Not that all "free thinkers" are always right either, many become so entrenched in their own personal rat race and neglect their families. Many are too cynical and self absorbed to bother with such things as voting, even if they say they feel strongly about an issue, as we saw this year, they do not have the conviction of those who are acting on their fear of terrorism and god. If only America could find a middle ground, the left should not be so absorbed in "reality" that they discount their own natural, genetic drive to search for a higher power, and should respect the beliefs of those who are more devoted to their religion. And the right should not feel that just because sombody is not outwardly religious or not religious at all, that they are not good people. Even if they feel those people may not be doing right in the eyes of the god they worship, they should allow god to make that call when the time is right. In the meantime they should respect all life knowing when it is time for judgement, they lived their own lives the way they felt was right, and should be comforted that they will be embraced by their god. I'm sure whatever god they believe in does not require they be hateful and intolerant of others, if they believe that, maybe they should do some serious thinking as to which god they actually do the bidding of, if you know what I mean.
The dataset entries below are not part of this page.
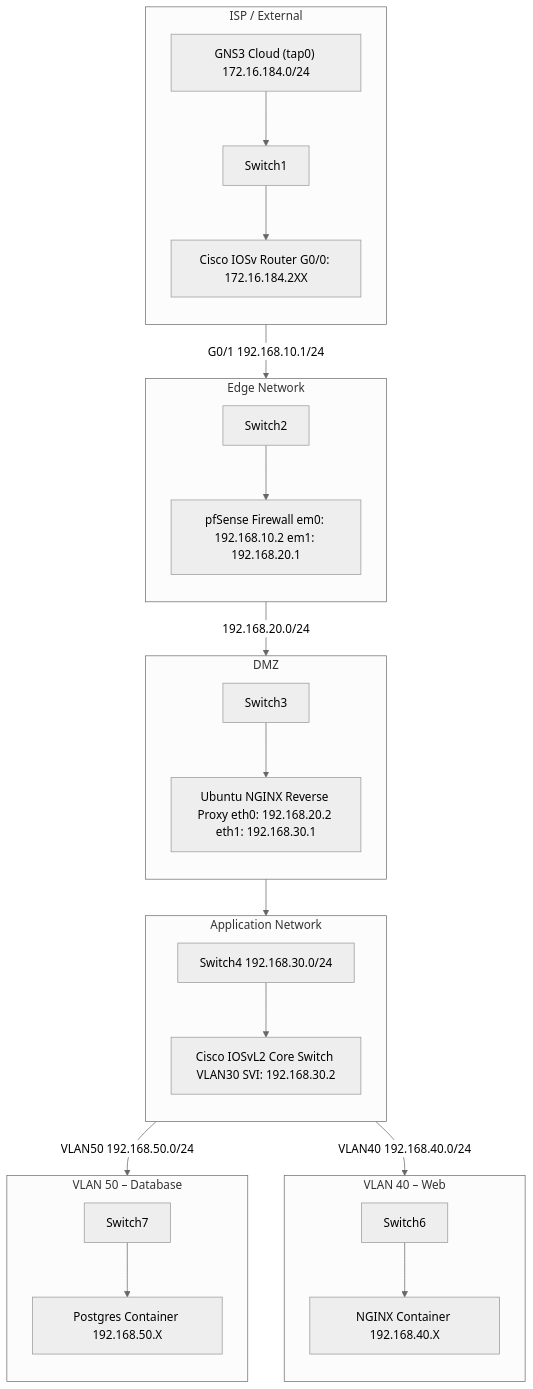
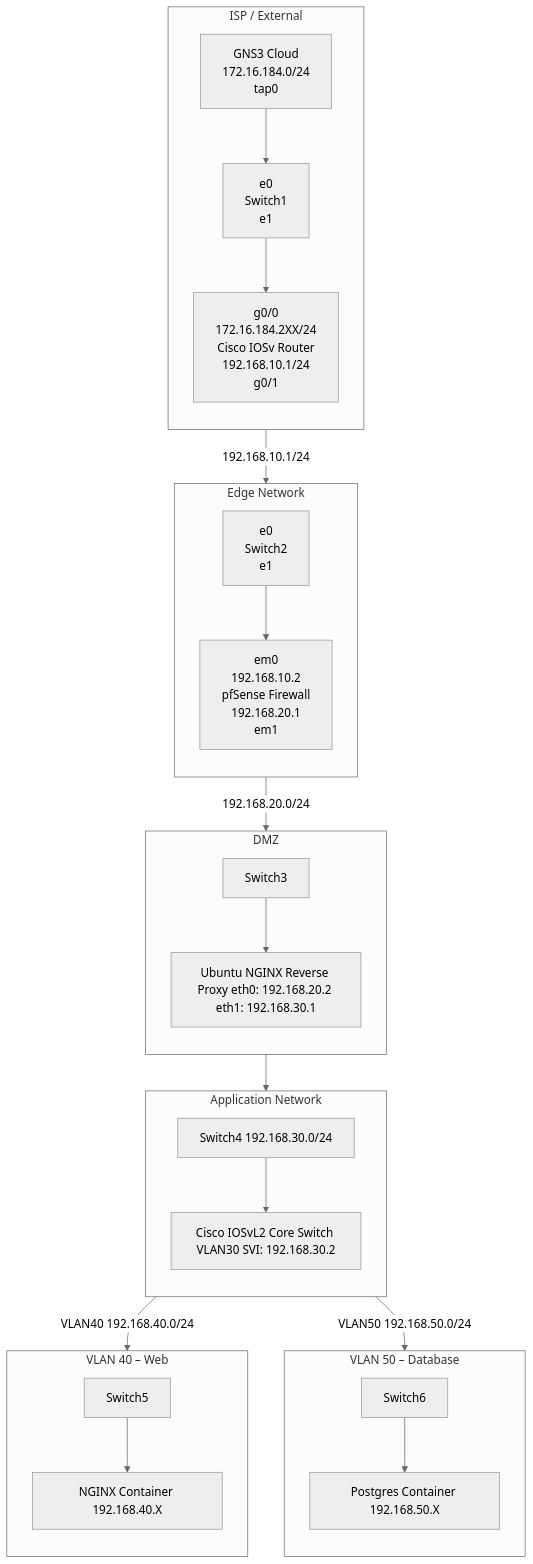
Before and after one commit to davis-boudreau/ISEC2700: the diagram in mp3/saitge-isec2700-mp3-00-gns3-environment-setup.md, drawn with Mermaid (neutral theme).

Commit message:
added mp3

````diff
--- a/mp3/saitge-isec2700-mp3-00-gns3-environment-setup.md
+++ b/mp3/saitge-isec2700-mp3-00-gns3-environment-setup.md
@@ -111,64 +111,64 @@
 ```mermaid
 flowchart TB
 
 %% ISP / External
 subgraph ISP["ISP / External"]
   direction TB
-  Cloud["GNS3 Cloud (tap0) 172.16.184.0/24"]
-  SW1["Switch1"]
-  R1["Cisco IOSv Router G0/0: 172.16.184.2XX"]
+  Cloud["GNS3 Cloud <br>172.16.184.0/24 <br>tap0"]
+  SW1["e0 <br>Switch1 <br>e1"]
+  R1["g0/0<br>172.16.184.2XX/24<br>Cisco IOSv Router<br>192.168.10.1/24<br>g0/1"]
 
   Cloud --> SW1 --> R1
 end
 
 %% Internal Edge
 subgraph EDGE["Edge Network"]
   direction TB
-  SW2["Switch2"]
-  FW["pfSense Firewall em0: 192.168.10.2 em1: 192.168.20.1"]
+  SW2["e0<br>Switch2<br>e1"]
+  FW["em0<br>192.168.10.2<br>pfSense Firewall<br>192.168.20.1<br>em1"]
 
   SW2 --> FW
 end
 
 %% DMZ
 subgraph DMZ["DMZ"]
   direction TB
   SW3["Switch3"]
   PROXY["Ubuntu NGINX Reverse Proxy eth0: 192.168.20.2 eth1: 192.168.30.1"]
 
   SW3 --> PROXY
 end
 
 %% Core / App
 subgraph APP["Application Network"]
   direction TB
   SW4["Switch4 192.168.30.0/24"]
   CORE["Cisco IOSvL2 Core Switch VLAN30 SVI: 192.168.30.2"]
 
   SW4 --> CORE
 end
 
 %% VLANs
+subgraph VLAN50["VLAN 50 – Database"]
+  direction TB
+  SW6["Switch6"]
+  DB["Postgres Container 192.168.50.X"]
+
+  SW6 --> DB
+end
+
 subgraph VLAN40["VLAN 40 – Web"]
   direction TB
-  SW6["Switch6"]
+  SW5["Switch5"]
   WEB["NGINX Container 192.168.40.X"]
 
-  SW6 --> WEB
-end
-
-subgraph VLAN50["VLAN 50 – Database"]
-  direction TB
-  SW7["Switch7"]
-  DB["Postgres Container 192.168.50.X"]
-
-  SW7 --> DB
+  SW5 --> WEB
 end
 
 %% Interconnections (LR)
-R1 -->|G0/1 192.168.10.1/24| SW2
+R1 -->|192.168.10.1/24| SW2
 FW -->|192.168.20.0/24| SW3
 PROXY --> SW4
-CORE -->|VLAN40 192.168.40.0/24| SW6
-CORE -->|VLAN50 192.168.50.0/24| SW7
+CORE -->|VLAN40 192.168.40.0/24| SW5
+CORE -->|VLAN50 192.168.50.0/24| SW6
 ```
````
While I am compelled to be angry by what I see as the hijacking of our country by greedy men who have taken control of the minds of good people through fear, I am trying very hard to think positively and believe we still can live in harmony. God and science can co-exist, it's just up to the people to make it so. Combined the two can take the human race to great places, as long as they don't cancel each other out. Just my current feelings. The next four years will be at least, interesting. I guess we'll see where things go from here.




[edit on 6-11-2004 by 27jd]




posted on Nov, 6 2004 @ 04:57 PM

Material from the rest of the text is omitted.